THE TASK
Return every line of the records that includes the string "gradle".

GIVEN INFORMATION

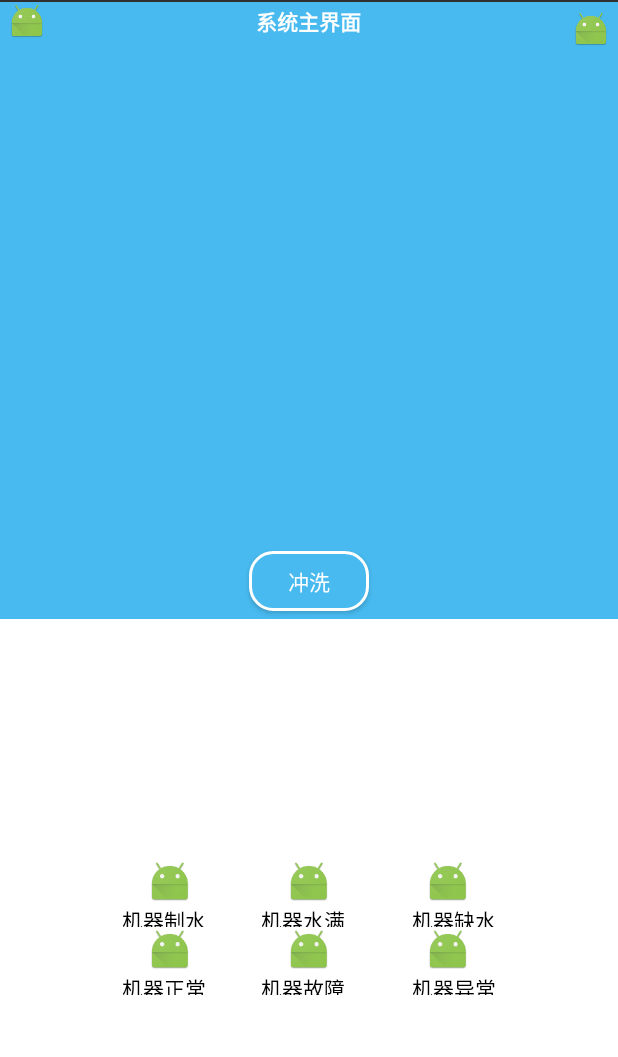
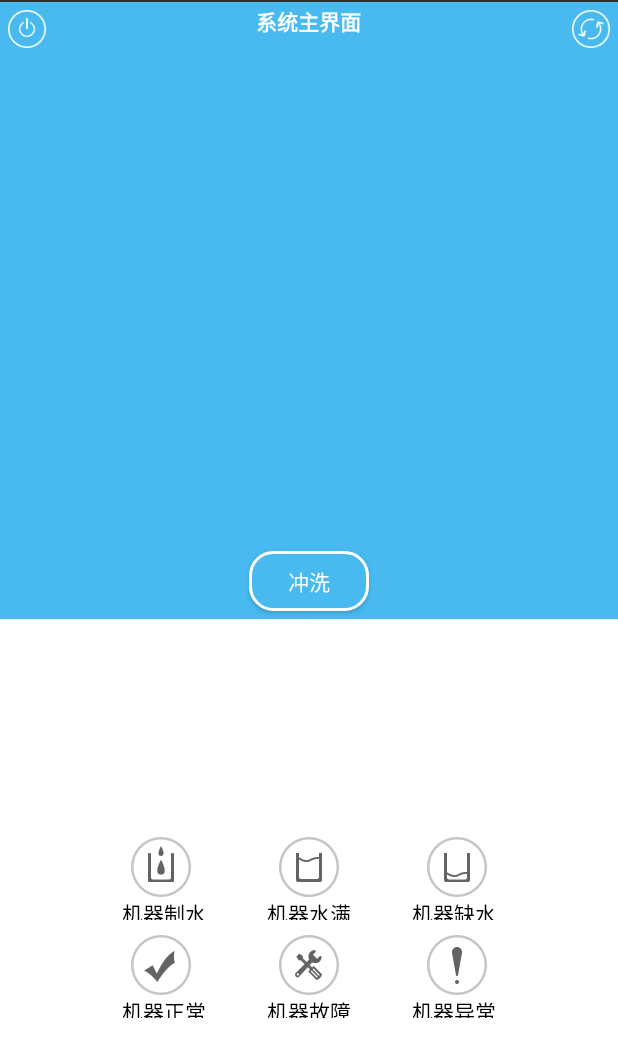
Before and after one commit to yuxinhui/HealthApp, an Android app: the screen it shows after launch (MainActivity), on a phone screen of 412 x 824 dp. Shown: the top 1057 px of the screen. Run offline under Robolectric (Android 15) with nearby library versions, the light colour scheme and no system bars.

Commit message:
填充图片

```diff
--- a/app/build.gradle
+++ b/app/build.gradle
@@ -3,6 +3,9 @@ apply plugin: 'com.android.application'
 android {
     compileSdkVersion 24
     buildToolsVersion '25.0.0'
+    // 取消掉系统对.9图片的检查
+    aaptOptions.cruncherEnabled = false
+    aaptOptions.useNewCruncher = false
     defaultConfig {
         applicationId "com.jinfukeji.healthapp"
         minSdkVersion 19
--- a/app/src/main/res/layout/activity_chongxi.xml
+++ b/app/src/main/res/layout/activity_chongxi.xml
@@ -18,7 +18,7 @@
             android:layout_height="25dp" />
         <ImageView
             android:id="@+id/fanhui_img"
-            android:src="@mipmap/ic_launcher"
+            android:src="@mipmap/fanhui"
             android:layout_alignParentRight="true"
             android:layout_marginRight="10dp"
             android:layout_marginTop="5dp"
--- a/app/src/main/res/layout/activity_chongzhi.xml
+++ b/app/src/main/res/layout/activity_chongzhi.xml
@@ -16,7 +16,7 @@
             android:layout_height="25dp"
             android:layout_alignParentRight="true"
             android:layout_marginRight="10dp"
-            android:src="@mipmap/ic_launcher" />
+            android:src="@mipmap/fanhui" />
 
         <TextView
             android:layout_width="wrap_content"
--- a/app/src/main/res/layout/activity_jiqishezhi.xml
+++ b/app/src/main/res/layout/activity_jiqishezhi.xml
@@ -17,7 +17,7 @@
             android:layout_height="25dp"
             android:layout_alignParentRight="true"
             android:layout_marginRight="10dp"
-            android:src="@mipmap/ic_launcher" />
+            android:src="@mipmap/fanhui" />
 
         <TextView
             android:layout_width="wrap_content"
--- a/app/src/main/res/layout/activity_lvxin.xml
+++ b/app/src/main/res/layout/activity_lvxin.xml
@@ -10,7 +10,7 @@
         android:layout_height="0dp">
         <ImageView
             android:id="@+id/fanhui_img"
-            android:src="@mipmap/ic_launcher"
+            android:src="@mipmap/fanhui"
             android:layout_alignParentRight="true"
             android:layout_marginRight="10dp"
             android:layout_width="25dp"
--- a/app/src/main/res/layout/activity_myshezhi.xml
+++ b/app/src/main/res/layout/activity_myshezhi.xml
@@ -16,7 +16,7 @@
             android:layout_height="25dp"
             android:layout_alignParentRight="true"
             android:layout_marginRight="10dp"
-            android:src="@mipmap/ic_launcher" />
+            android:src="@mipmap/fanhui" />
 
         <TextView
             android:layout_width="wrap_content"
--- a/app/src/main/res/layout/activity_myzhangdan.xml
+++ b/app/src/main/res/layout/activity_myzhangdan.xml
@@ -16,7 +16,7 @@
             android:layout_height="25dp"
             android:layout_alignParentRight="true"
             android:layout_marginRight="10dp"
-            android:src="@mipmap/ic_launcher" />
+            android:src="@mipmap/fanhui" />
 
         <TextView
             android:layout_width="wrap_content"
--- a/app/src/main/res/layout/activity_region.xml
+++ b/app/src/main/res/layout/activity_region.xml
@@ -16,7 +16,7 @@
             android:layout_height="25dp"
             android:layout_alignParentRight="true"
             android:layout_marginRight="10dp"
-            android:src="@mipmap/ic_launcher" />
+            android:src="@mipmap/fanhui" />
 
         <TextView
             android:layout_width="wrap_content"
--- a/app/src/main/res/layout/fragment_index.xml
+++ b/app/src/main/res/layout/fragment_index.xml
@@ -12,9 +12,9 @@
 
         <ImageView
             android:id="@+id/kaiguan_img"
-            android:layout_marginLeft="5dp"
+            android:layout_margin="5dp"
             android:layout_width="25dp"
-            android:src="@mipmap/ic_launcher"
+            android:src="@mipmap/guanbi"
             android:layout_height="25dp" />
         <TextView
             android:gravity="center"
@@ -28,7 +28,7 @@
             android:id="@+id/shuaxin_img"
             android:layout_alignParentRight="true"
             android:layout_margin="5dp"
-            android:src="@mipmap/ic_launcher"
+            android:src="@mipmap/shuaxin"
             android:layout_width="25dp"
             android:layout_height="25dp" />
         <Button
@@ -56,121 +56,124 @@
                 android:layout_width="match_parent"
                 android:layout_weight="1"
                 android:layout_height="0dp">
-                <RelativeLayout
+                <LinearLayout
+                    android:id="@+id/jiqizhishui_ll"
+                    android:layout_weight="1"
+                    android:orientation="vertical"
+                    android:layout_gravity="bottom"
+                    android:layout_width="match_parent"
+                    android:layout_height="55dp">
+                    <ImageView
+                        android:src="@mipmap/jiqizhishui"
+                        android:layout_width="40dp"
+                        android:layout_height="40dp"
+                        android:layout_gravity="right"
+                        android:layout_marginEnd="10dp" />
+                    <TextView
+                        android:text="机器制水"
+                        android:textColor="#000000"
+                        android:layout_width="wrap_content"
+                        android:layout_height="15dp"
+                        android:layout_gravity="right"/>
+                </LinearLayout>
+                <LinearLayout
+                    android:id="@+id/jiqishuiman_ll"
+                    android:orientation="vertical"
                     android:layout_weight="1"
                     android:layout_gravity="bottom"
                     android:layout_width="match_parent"
-                    android:layout_height="45dp">
+                    android:layout_height="55dp">
                     <ImageView
-                        android:id="@+id/zhishui_img"
-                        android:layout_alignParentRight="true"
-                        android:src="@mipmap/ic_launcher"
+                        android:src="@mipmap/jiqishuiman"
+                        android:layout_gravity="center_horizontal"
+                        android:layout_width="40dp"
+                        android:layout_height="40dp" />
+                    <TextView
+                        android:text="机器水满"
+                        android:textColor="#000000"
+                        android:layout_gravity="center_horizontal"
                         android:layout_width="wrap_content"
-                        android:layout_height="30dp" />
+                        android:layout_height="15dp" />
+                </LinearLayout>
+                <LinearLayout
+                    android:id="@+id/jiqiqueshui_ll"
+                    android:orientation="vertical"
+                    android:layout_weight="1"
+                    android:layout_gravity="bottom"
+                    android:layout_width="match_parent"
+                    android:layout_height="55dp">
+                    <ImageView
+                        android:layout_marginStart="10dp"
+                        android:src="@mipmap/jiqiqueshui"
+                        android:layout_width="40dp"
+                        android:layout_height="40dp" />
                     <TextView
-                        android:layout_below="@id/zhishui_img"
-                        android:text="机器制水"
-                        android:layout_alignRight="@id/zhishui_img"
+                        android:text="机器缺水"
                         android:textColor="#000000"
                         android:layout_width="wrap_content"
                         android:layout_height="15dp" />
-                </RelativeLayout>
-                <RelativeLayout
-                    android:layout_weight="1"
-                    android:layout_gravity="bottom"
-                    android:layout_width="match_parent"
-                    android:layout_height="45dp">
-                    <ImageView
-                        android:id="@+id/shuiman_img"
-                        android:src="@mipmap/ic_launcher"
-                        android:layout_centerHorizontal="true"
-                        android:layout_width="wrap_content"
-                        android:layout_height="30dp" />
-                    <TextView
-                        android:layout_below="@id/shuiman_img"
-                        android:text="机器水满"
-                        android:layout_alignRight="@id/shuiman_img"
-                        android:textColor="#000000"
-                        android:layout_width="wrap_content"
-                        android:layout_height="15dp" />
-                </RelativeLayout>
-                <RelativeLayout
-                    android:layout_weight="1"
-                    android:layout_gravity="bottom"
-                    android:layout_width="match_parent"
-                    android:layout_height="45dp">
-                    <ImageView
-                        android:id="@+id/queshui_img"
-                        android:src="@mipmap/ic_launcher"
-                        android:layout_width="wrap_content"
-                        android:layout_height="30dp" />
-                    <TextView
-                        android:text="机器缺水"
-                        android:textColor="#000000"
-                        android:layout_below="@id/queshui_img"
-                        android:layout_alignLeft="@id/queshui_img"
-                        android:layout_width="wrap_content"
-                        android:layout_height="15dp" />
-                </RelativeLayout>
+                </LinearLayout>
             </LinearLayout>
             <LinearLayout
+                android:layout_marginTop="10dp"
                 android:orientation="horizontal"
                 android:layout_width="match_parent"
                 android:layout_weight="1"
                 android:layout_height="0dp">
-                <RelativeLayout
+                <LinearLayout
+                    android:id="@+id/jiqiOk_ll"
+                    android:orientation="vertical"
                     android:layout_weight="1"
                     android:layout_width="0dp"
-                    android:layout_height="45dp">
+                    android:layout_height="55dp">
                     <ImageView
-                        android:id="@+id/jiqiOk_img"
-                        android:src="@mipmap/ic_launcher"
-                        android:layout_alignParentRight="true"
-                        android:layout_width="wrap_content"
-                        android:layout_height="30dp" />
+                        android:layout_marginEnd="10dp"
+                        android:src="@mipmap/jiqiok"
+                        android:layout_gravity="right"
+                        android:layout_width="40dp"
+                        android:layout_height="40dp" />
                     <TextView
                         android:text="机器正常"
                         android:textColor="#000000"
-                        android:layout_below="@id/jiqiOk_img"
-                        android:layout_alignRight="@id/jiqiOk_img"
+                        android:layout_gravity="right"
                         android:layout_width="wrap_content"
                         android:layout_height="15dp" />
-                </RelativeLayout>
-                <RelativeLayout
+                </LinearLayout>
+                <LinearLayout
+                    android:id="@+id/jiqiguzhang_ll"
+                    android:orientation="vertical"
                     android:layout_weight="1"
                     android:layout_width="0dp"
-                    android:layout_height="45dp">
+                    android:layout_height="55dp">
                     <ImageView
-                        android:id="@+id/guzhang_img"
-                        android:src="@mipmap/ic_launcher"
-                        android:layout_centerHorizontal="true"
-                        android:layout_width="wrap_content"
-                        android:layout_height="30dp" />
+                        android:src="@mipmap/guzhang"
+                        android:layout_gravity="center_horizontal"
+                        android:layout_width="40dp"
+                        android:layout_height="40dp" />
                     <TextView
                         android:text="机器故障"
                         android:textColor="#000000"
-                        android:layout_below="@id/guzhang_img"
-                        android:layout_alignRight="@id/guzhang_img"
+                        android:layout_gravity="center_horizontal"
                         android:layout_width="wrap_content"
                         android:layout_height="15dp" />
-                </RelativeLayout>
-                <RelativeLayout
+                </LinearLayout>
+                <LinearLayout
+                    android:id="@+id/jiqiyichang_ll"
+                    android:orientation="vertical"
                     android:layout_weight="1"
                     android:layout_width="0dp"
-                    android:layout_height="45dp">
+                    android:layout_height="55dp">
                     <ImageView
-                        android:id="@+id/yichang_img"
-                        android:src="@mipmap/ic_launcher"
-                        android:layout_width="wrap_content"
-                        android:layout_height="30dp" />
+                        android:src="@mipmap/jiqiyichang"
+                        android:layout_width="40dp"
+                        android:layout_marginStart="10dp"
+                        android:layout_height="40dp" />
                     <TextView
                         android:text="机器异常"
                         android:textColor="#000000"
-                        android:layout_below="@id/yichang_img"
-                        android:layout_alignLeft="@id/yichang_img"
                         android:layout_width="wrap_content"
                         android:layout_height="15dp" />
-                </RelativeLayout>
+                </LinearLayout>
             </LinearLayout>
         </LinearLayout>
 
```
Also changed, not shown: app/src/main/java/com/jinfukeji/healthapp/activity/PopupWindowActivity.java (+35 -20 lines), app/src/main/res/layout/fragment_banner.xml (+60 -57 lines), app/src/main/res/mipmap-hdpi/fanhui.png (added), app/src/main/res/mipmap-hdpi/guanbi.png (added), app/src/main/res/mipmap-hdpi/guzhang.png (added), app/src/main/res/mipmap-hdpi/jiqiok.png (added), app/src/main/res/mipmap-hdpi/jiqiqueshui.png (added), app/src/main/res/mipmap-hdpi/jiqishuiman.png (added), app/src/main/res/mipmap-hdpi/jiqiyichang.png (added), app/src/main/res/mipmap-hdpi/jiqizhishui.png (added), app/src/main/res/mipmap-hdpi/shuaxin.png (added).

ANSWER TO THIS EXERCISE
--- a/app/build.gradle
+++ b/app/build.gradle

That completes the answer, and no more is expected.